The European Commission said Monday it will support Turkey with one billion euros ($1.07 billion) to help with reconstruction in the aftermath of the earthquake that devastated parts of the country and neighboring Syria last month.
Ursula von der Leyen, the president of the EU's executive arm, also pledged 108 million euros in humanitarian aid for Syria at the opening of a donors' conference in Brussels gathering the bloc's international partners to raise money for both countries.
The magnitude 7.8 earthquake on Feb. 6 killed more than 52,000 people - the vast majority in Turkey. Nearly 300,000 buildings in Turkey either collapsed or were severely damaged, according to the country's president.
The International Rescue Committee, an aid group responding to humanitarian crises, said the situation in the region remains critical and urged donors to ensure that the UN's appeal for Turkey and Syria - calling for $1 billion and $397 million respectively - is fully funded.

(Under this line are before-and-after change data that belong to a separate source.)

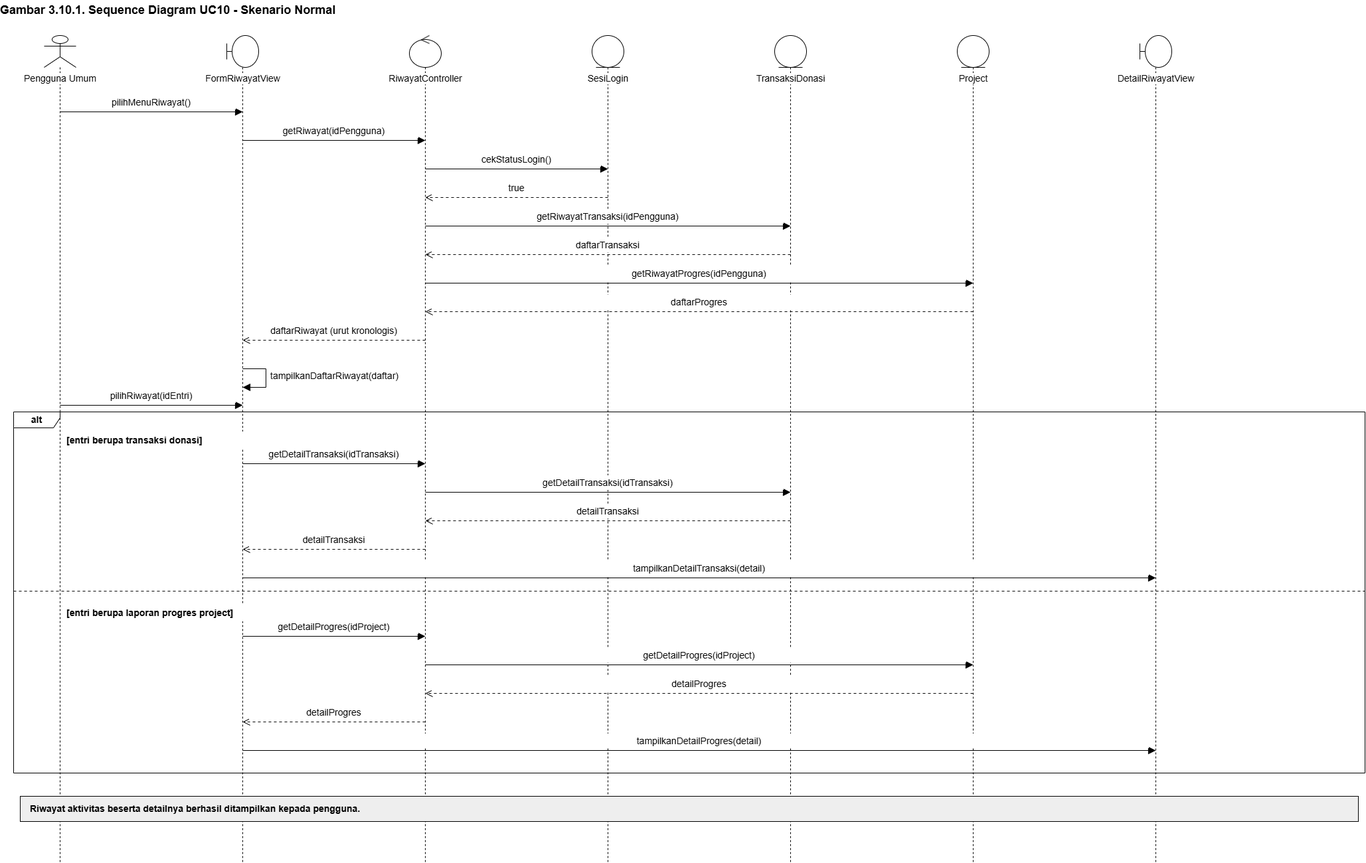
Above: docs/M7/assets/diagram/sequence-uc10-normal.png in Brynpamungkas/IF2150-RPL-K02-G08 (draw.io), before the change. Source tidied: cells renumbered, new cells last; positions are measured from the earlier drawing's top-left corner, leaving out a move shared by most shapes.
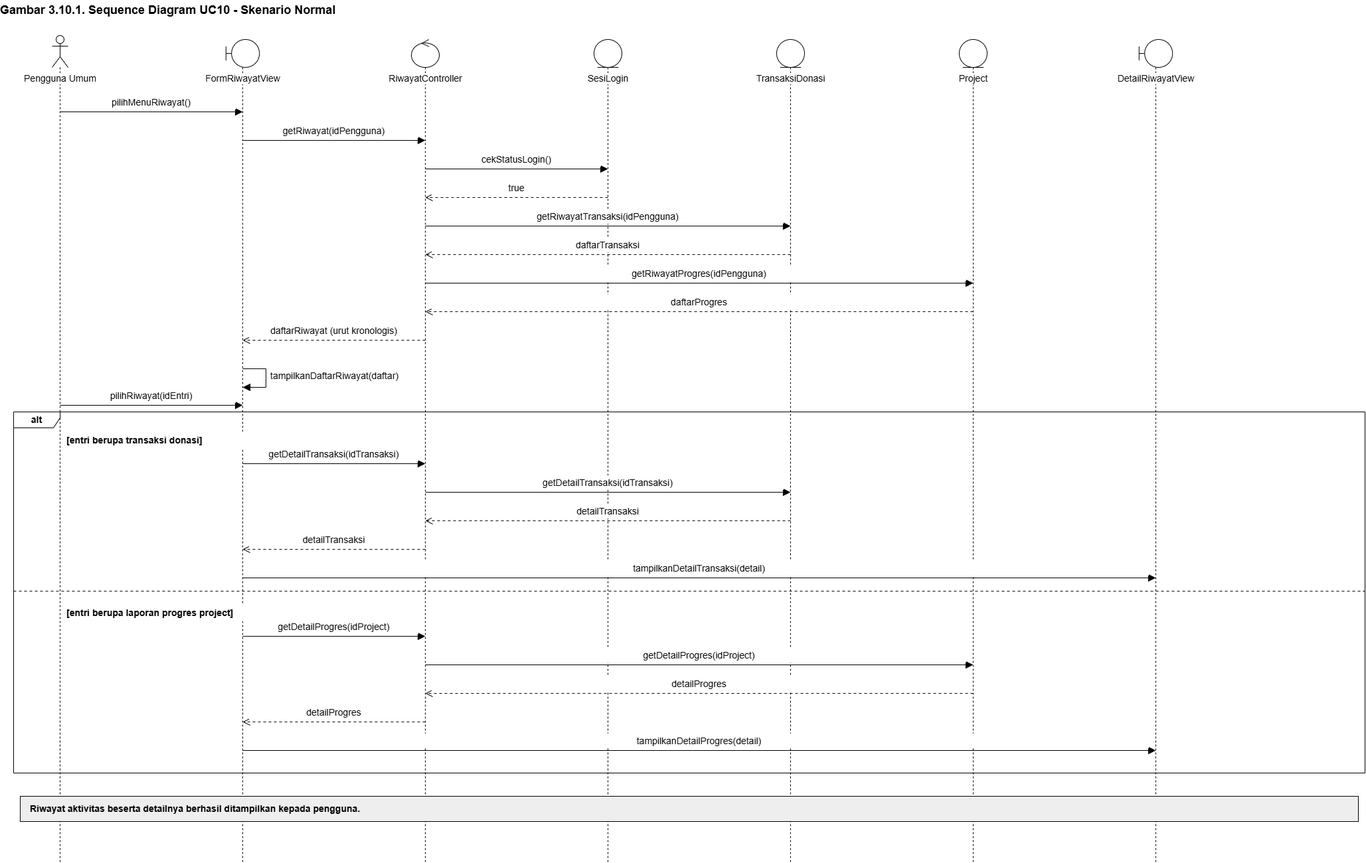
The same file after the commit.

Commit message:
assets: add sequence diagram 3.8-3.10

Diff of the diagram source:
```diff
@@ -6,25 +6,25 @@
       <mxGeometry width="2055" height="30" as="geometry" />
     </mxCell>
     <mxCell id="3" value="Pengguna Umum" style="shape=umlLifeline;participant=umlActor;perimeter=lifelinePerimeter;whiteSpace=nowrap;html=1;verticalAlign=top;spacingTop=50;size=48;fontFamily=Arial;fontSize=14;labelBackgroundColor=#FFFFFF;fillColor=#FFFFFF;strokeColor=#000000;" parent="1" vertex="1">
-      <mxGeometry x="66" y="53" width="48" height="1246" as="geometry" />
+      <mxGeometry x="78" y="53" width="24" height="1246" as="geometry" />
     </mxCell>
-    <mxCell id="4" value="FormRiwayatView" style="shape=umlLifeline;participant=umlBoundary;perimeter=lifelinePerimeter;whiteSpace=nowrap;html=1;verticalAlign=top;spacingTop=50;size=48;fontFamily=Arial;fontSize=14;labelBackgroundColor=#FFFFFF;fillColor=#FFFFFF;strokeColor=#000000;" parent="1" vertex="1">
-      <mxGeometry x="341" y="53" width="48" height="1246" as="geometry" />
+    <mxCell id="4" value="FormRiwayatView" style="shape=umlLifeline;participant=umlBoundary;perimeter=lifelinePerimeter;whiteSpace=nowrap;html=1;verticalAlign=top;spacingTop=44;size=42;fontFamily=Arial;fontSize=14;labelBackgroundColor=#FFFFFF;fillColor=#FFFFFF;strokeColor=#000000;" parent="1" vertex="1">
+      <mxGeometry x="339.8" y="59" width="50.4" height="1240" as="geometry" />
     </mxCell>
-    <mxCell id="5" value="RiwayatController" style="shape=umlLifeline;participant=umlControl;perimeter=lifelinePerimeter;whiteSpace=nowrap;html=1;verticalAlign=top;spacingTop=50;size=48;fontFamily=Arial;fontSize=14;labelBackgroundColor=#FFFFFF;fillColor=#FFFFFF;strokeColor=#000000;" parent="1" vertex="1">
-      <mxGeometry x="616" y="53" width="48" height="1246" as="geometry" />
+    <mxCell id="5" value="RiwayatController" style="shape=umlLifeline;participant=umlControl;perimeter=lifelinePerimeter;whiteSpace=nowrap;html=1;verticalAlign=top;spacingTop=44;size=42;fontFamily=Arial;fontSize=14;labelBackgroundColor=#FFFFFF;fillColor=#FFFFFF;strokeColor=#000000;" parent="1" vertex="1">
+      <mxGeometry x="619" y="59" width="42" height="1240" as="geometry" />
     </mxCell>
-    <mxCell id="6" value="SesiLogin" style="shape=umlLifeline;participant=umlEntity;perimeter=lifelinePerimeter;whiteSpace=nowrap;html=1;verticalAlign=top;spacingTop=50;size=48;fontFamily=Arial;fontSize=14;labelBackgroundColor=#FFFFFF;fillColor=#FFFFFF;strokeColor=#000000;" parent="1" vertex="1">
-      <mxGeometry x="891" y="53" width="48" height="1246" as="geometry" />
+    <mxCell id="6" value="SesiLogin" style="shape=umlLifeline;participant=umlEntity;perimeter=lifelinePerimeter;whiteSpace=nowrap;html=1;verticalAlign=top;spacingTop=44;size=42;fontFamily=Arial;fontSize=14;labelBackgroundColor=#FFFFFF;fillColor=#FFFFFF;strokeColor=#000000;" parent="1" vertex="1">
+      <mxGeometry x="894" y="59" width="42" height="1240" as="geometry" />
     </mxCell>
-    <mxCell id="7" value="TransaksiDonasi" style="shape=umlLifeline;participant=umlEntity;perimeter=lifelinePerimeter;whiteSpace=nowrap;html=1;verticalAlign=top;spacingTop=50;size=48;fontFamily=Arial;fontSize=14;labelBackgroundColor=#FFFFFF;fillColor=#FFFFFF;strokeColor=#000000;" parent="1" vertex="1">
-      <mxGeometry x="1166" y="53" width="48" height="1246" as="geometry" />
+    <mxCell id="7" value="TransaksiDonasi" style="shape=umlLifeline;participant=umlEntity;perimeter=lifelinePerimeter;whiteSpace=nowrap;html=1;verticalAlign=top;spacingTop=44;size=42;fontFamily=Arial;fontSize=14;labelBackgroundColor=#FFFFFF;fillColor=#FFFFFF;strokeColor=#000000;" parent="1" vertex="1">
+      <mxGeometry x="1169" y="59" width="42" height="1240" as="geometry" />
     </mxCell>
-    <mxCell id="8" value="Project" style="shape=umlLifeline;participant=umlEntity;perimeter=lifelinePerimeter;whiteSpace=nowrap;html=1;verticalAlign=top;spacingTop=50;size=48;fontFamily=Arial;fontSize=14;labelBackgroundColor=#FFFFFF;fillColor=#FFFFFF;strokeColor=#000000;" parent="1" vertex="1">
-      <mxGeometry x="1441" y="53" width="48" height="1246" as="geometry" />
+    <mxCell id="8" value="Project" style="shape=umlLifeline;participant=umlEntity;perimeter=lifelinePerimeter;whiteSpace=nowrap;html=1;verticalAlign=top;spacingTop=44;size=42;fontFamily=Arial;fontSize=14;labelBackgroundColor=#FFFFFF;fillColor=#FFFFFF;strokeColor=#000000;" parent="1" vertex="1">
+      <mxGeometry x="1444" y="59" width="42" height="1240" as="geometry" />
     </mxCell>
-    <mxCell id="9" value="DetailRiwayatView" style="shape=umlLifeline;participant=umlBoundary;perimeter=lifelinePerimeter;whiteSpace=nowrap;html=1;verticalAlign=top;spacingTop=50;size=48;fontFamily=Arial;fontSize=14;labelBackgroundColor=#FFFFFF;fillColor=#FFFFFF;strokeColor=#000000;" parent="1" vertex="1">
-      <mxGeometry x="1716" y="53" width="48" height="1246" as="geometry" />
+    <mxCell id="9" value="DetailRiwayatView" style="shape=umlLifeline;participant=umlBoundary;perimeter=lifelinePerimeter;whiteSpace=nowrap;html=1;verticalAlign=top;spacingTop=44;size=42;fontFamily=Arial;fontSize=14;labelBackgroundColor=#FFFFFF;fillColor=#FFFFFF;strokeColor=#000000;" parent="1" vertex="1">
+      <mxGeometry x="1714.8" y="59" width="50.4" height="1240" as="geometry" />
     </mxCell>
     <mxCell id="10" value="alt" style="shape=umlFrame;whiteSpace=wrap;html=1;width=70;height=24;fontFamily=Arial;fontSize=14;fontStyle=1;fillColor=none;strokeColor=#000000;" parent="1" vertex="1">
       <mxGeometry x="20" y="620" width="2035" height="544" as="geometry" />
```
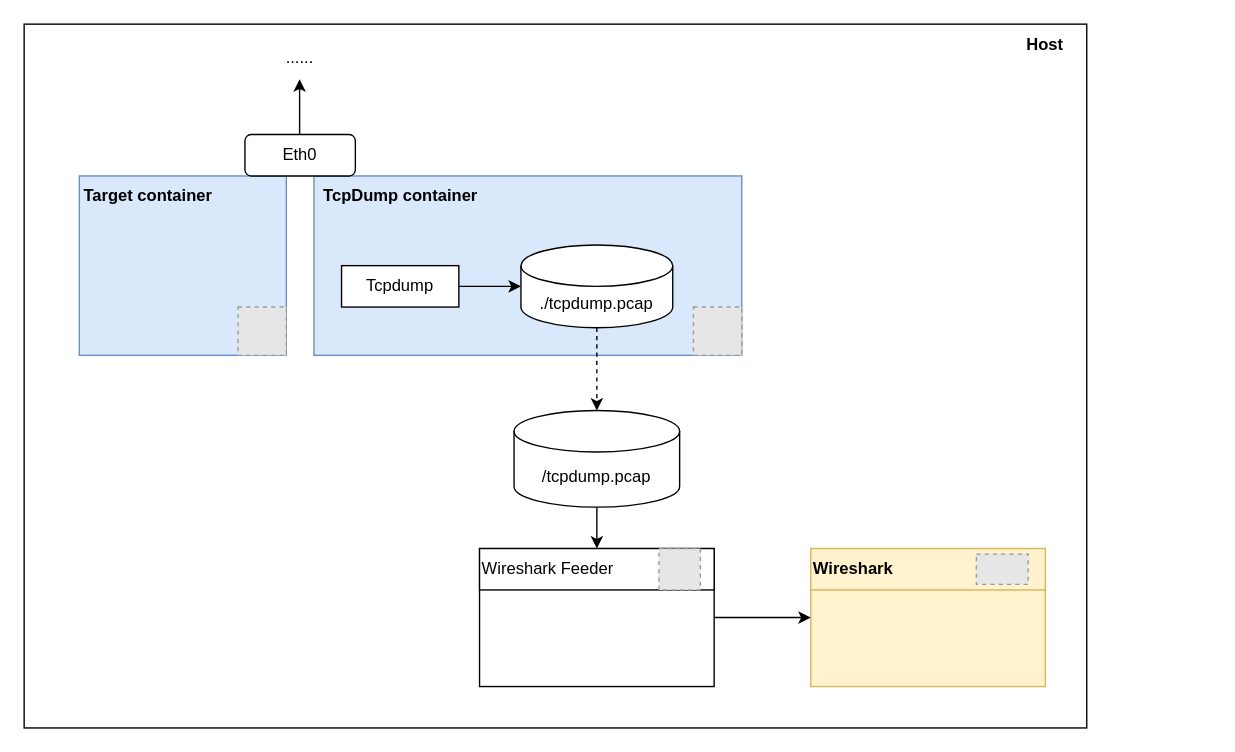
The draw.io diagram Doc/draw.drawio in VanDng/GoogleAnalyticDomains, before the edit. Source tidied: cells renumbered, new cells numbered last; positions are measured from the earlier drawing's top-left corner, leaving out a move shared by most shapes. Both pictures are drawn from the tidied source at 138%, with x=0, y=0 at pixel (23, 23). Pictures stored in the file or linked from it are replaced by grey dashed boxes.
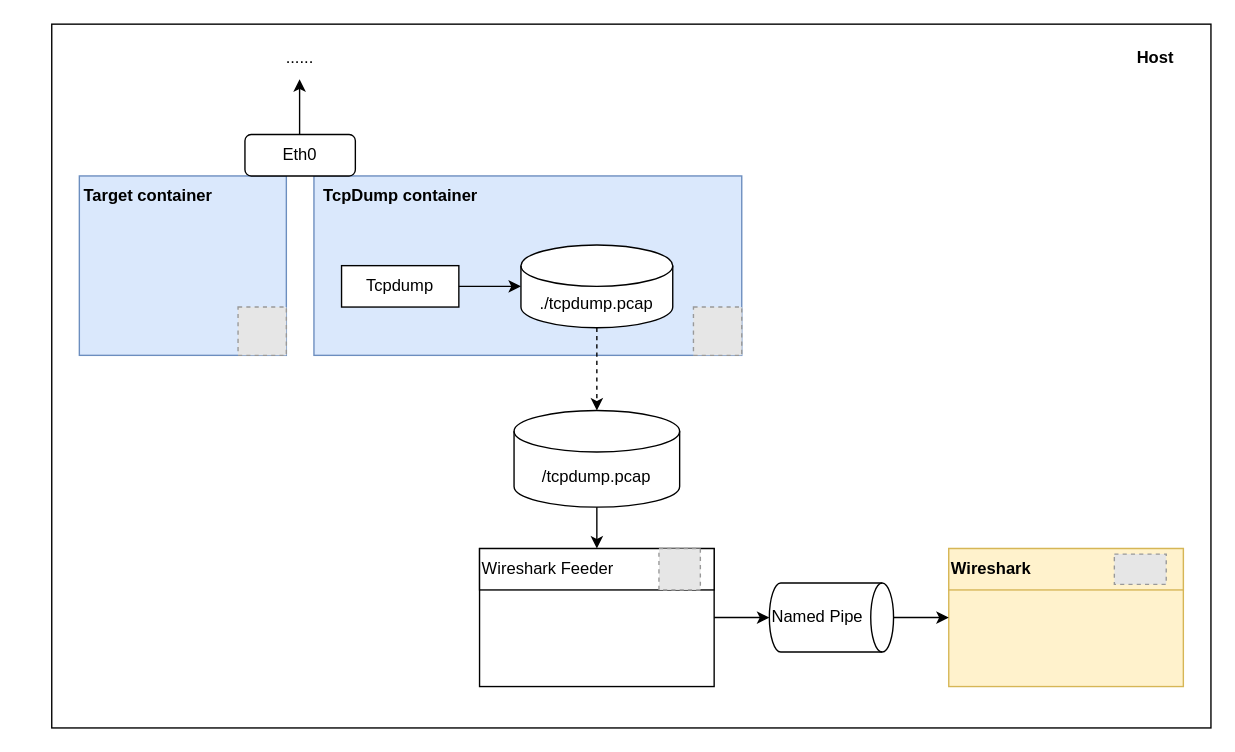
Above is the later version.

The change refers to these unchanged cells:
```xml
<mxCell id="9" style="rounded=0;whiteSpace=wrap;html=1;" parent="8" vertex="1">
  <mxGeometry width="170" height="100" as="geometry" />
</mxCell>
<mxCell id="21" style="rounded=0;whiteSpace=wrap;html=1;fillColor=#fff2cc;strokeColor=#d6b656;" parent="20" vertex="1">
  <mxGeometry width="170" height="100" as="geometry" />
</mxCell>
```

What changed in the source:
```diff
@@
     <mxCell id="2" style="rounded=0;whiteSpace=wrap;html=1;" parent="1" vertex="1">
-      <mxGeometry width="770" height="510" as="geometry" />
+      <mxGeometry x="20" width="840" height="510" as="geometry" />
     </mxCell>
@@
     <mxCell id="20" style="group;align=left;" parent="1" vertex="1">
-      <mxGeometry x="570" y="380" width="188.2" height="100" as="geometry" />
+      <mxGeometry x="670" y="380" width="188.2" height="100" as="geometry" />
     </mxCell>
@@
-    <mxCell id="26" style="endArrow=classic;html=1;rounded=0;entryX=0;entryY=0.5;entryDx=0;entryDy=0;exitX=1;exitY=0.5;exitDx=0;exitDy=0;" parent="1" edge="1" source="9" target="21">
+    <mxCell id="26" style="endArrow=classic;html=1;rounded=0;exitX=1;exitY=0.5;exitDx=0;exitDy=0;entryX=0;entryY=0.5;entryDx=0;entryDy=0;entryPerimeter=0;" parent="1" edge="1" source="9" target="29">
       <mxGeometry relative="1" as="geometry" />
     </mxCell>
     <mxCell id="27" value="Host" style="text;html=1;strokeColor=none;fillColor=none;align=center;verticalAlign=middle;whiteSpace=wrap;rounded=0;fontStyle=1;" parent="1" vertex="1">
-      <mxGeometry x="710" width="60" height="30" as="geometry" />
+      <mxGeometry x="790" y="10" width="60" height="30" as="geometry" />
     </mxCell>
+    <mxCell id="28" style="edgeStyle=orthogonalEdgeStyle;rounded=0;jettySize=auto;html=1;exitX=1;exitY=0.5;exitDx=0;exitDy=0;exitPerimeter=0;" parent="1" edge="1" source="29">
+      <mxGeometry relative="1" as="geometry">
+        <mxPoint x="670" y="430" as="targetPoint" />
+      </mxGeometry>
+    </mxCell>
+    <mxCell id="29" value="Named Pipe" style="strokeWidth=1;html=1;shape=mxgraph.flowchart.direct_data;whiteSpace=wrap;align=left;fontSize=12;" parent="1" vertex="1">
+      <mxGeometry x="540" y="405" width="90" height="50" as="geometry" />
+    </mxCell>
```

"The people affected by this devastating earthquake are relying on donors meeting in Brussels to step up this week," said Tanya Evans, the IRC's Country Director in Syria. "They need to ensure that funding is available for life-saving items including food, shelter, warm clothes and clean water, as well as support to the already weak healthcare system including the provision of medicines and medical equipment. If they fail to do so, the most vulnerable will pay the price," she added.
The conference is hosted by the European Commission and Sweden, which holds the rotating presidency of the EU. The one-day meeting is attended by NGOs, G-20 and UN members as well as international financial institutions.
In total, donors on Monday pledged seven billion euros to help Turkey and Syria recover from last month's devastating earthquake, as Ankara set the bill for rebuilding at well over 10 times that figure.
Sweden's Prime Minister Ulf Kristersson, who co-chaired the event, said the seven-billion-euro pledge sent "one main message, that the people affected are not alone".
European Commission President Ursula von der Leyen said of the total pledged, 950 million euros would be to help people in Syria.
"The needs of the survivors are still massive and must be tackled with urgency," she said.
Survivors of the earthquake in rebel-held northwest Syria have received very little assistance because of deep divisions exacerbated by the country's 12-year war. The EU said 15.3 million Syrians of a population of 21.3 million already required humanitarian assistance before the earthquake struck.
The bloc has been providing humanitarian aid to Syria since 2011 and wants to step it up. But it does not intend to help with reconstruction in the war-torn country, with EU sanctions against the Syrian regime of President Bashar Assad in place due to its continued crackdown against civilians.
Turkish President Recep Tayyip Erdogan addressed the conference via videolink and described some of the reconstruction challenges, including deadly floods that hit parts of the earthquake zone last week.
"Some of the aftershocks have been going on for a while and they are of equal magnitude to a separate earthquake," he said. "We have been fighting against the flood disasters and challenging weather conditions."
Erdogan said some 298,000 buildings across 11 provinces affected by the earthquake were destroyed or left unfit for use.
"No single country can fight against such a disaster, regardless of its level of economic development," he said, putting the cost of reconstruction at $104 billion. "Your contributions made at this conference will contribute to the healing of wounds and wipe clean the traces of this disaster."
(FRANCE 24 with AP)
Originally published on France24